Make Candidates Feel Like a Million Bucks

Job hunting has always been competitive, but it has become even more so in the past few years. Employees have more choices than ever, and all candidates must be treated like they are special throughout the entire process from initial contact through well after the hiring decision, according to Susan Ellis, Executive Search Consultant at Career1Source.

When a talented employee comes to their existing employer with another job offer, the employee may  expect to receive a counter offer from their current employer. However, Ellis points out that most counter offers don’t end up  working  out over time. Typically, by the time a star employee turns in their resignation, they have been considering a job change for a while and probably have multiple reasons for wanting to switch companies, making a counter offer too little, too late for their soon-to-be-former employer.

Employers have a number of factors to keep in mind when initiating relationships with potential candidates—and a lot of it boils down to the new employer taking the initiative and making the candidate feel good about their decision to join their team.

First, keep in mind that candidates are people, and should be treated with respect. This is more important than ever, when we hear stories of employers going weeks without updating candidates during the interview process. Employers should regularly evaluate their interview process and potentially train employees who interview to ensure that each candidate feels welcome and well treated during the process.

Another consideration is being open to remote or hybrid roles. Since the COVID-19 pandemic, the working world has changed, and many prime candidates are desiring a fully remote or hybrid  role.
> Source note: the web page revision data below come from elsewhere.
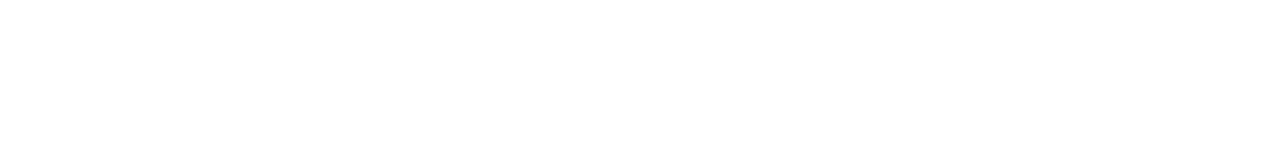
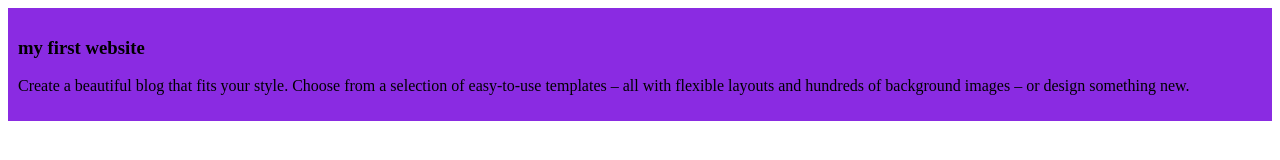
Before and after one commit to mehedipaik/my-github-first, a plain HTML site: page index.html in a window 1280 px wide. Drawn offline with Linux system fonts and the light colour scheme.

Commit message:
added the first blog

```diff
--- a/index.html
+++ b/index.html
@@ -4,8 +4,12 @@
     <meta charset="UTF-8">
     <meta name="viewport" content="width=device-width, initial-scale=1.0">
     <title>First Work</title>
+    <link rel="stylesheet" href="styels/blog.css">
 </head>
 <body>
-
+    <div>
+        <h3>my first website</h3>
+        <p>Create a beautiful blog that fits your style. Choose from a selection of easy-to-use templates – all with flexible layouts and hundreds of background images – or design something new.</p>
+    </div>
 </body>
 </html>
--- /dev/null
+++ b/styels/blog.css
@@ -0,0 +1,5 @@
+div{
+
+    background-color: blueviolet;
+    padding: 10px;
+}
```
Being open to remote employees also opens up the hiring pool for employers, enticing more outstanding applicants to apply.

Once an offer is made, there is often a gap until the candidate’s start date. This is a critical time that should not  be overlooked, according to Ellis. Employers should actively work to solidify a candidate’s commitment to their new company, keeping them engaged during this transition period.

“You want that new employee to identify  as a part of their new team,  ” she says. “So many pieces can fall apart between accepting an offer and onboarding.”

Employers should work not to lose momentum, building up to the candidate’s start date. Perhaps the candidate’s new supervisor sends an update or two on a project that they want the employee to get involved with on day one—which also sends a signal to the candidate that the employer is making preparations for their start day and is excited to have them onboard.

Of course, all parties involved want to see the candidate succeed and stay at their new company. Recruitment and retention should not stop after the candidate’s first day. Ellis says that she encourages regular check-ins during the first year with new employees, just to make sure things are going well and they are acclimating to the new company culture. Maintaining close relationships with placed candidates is always a best practice.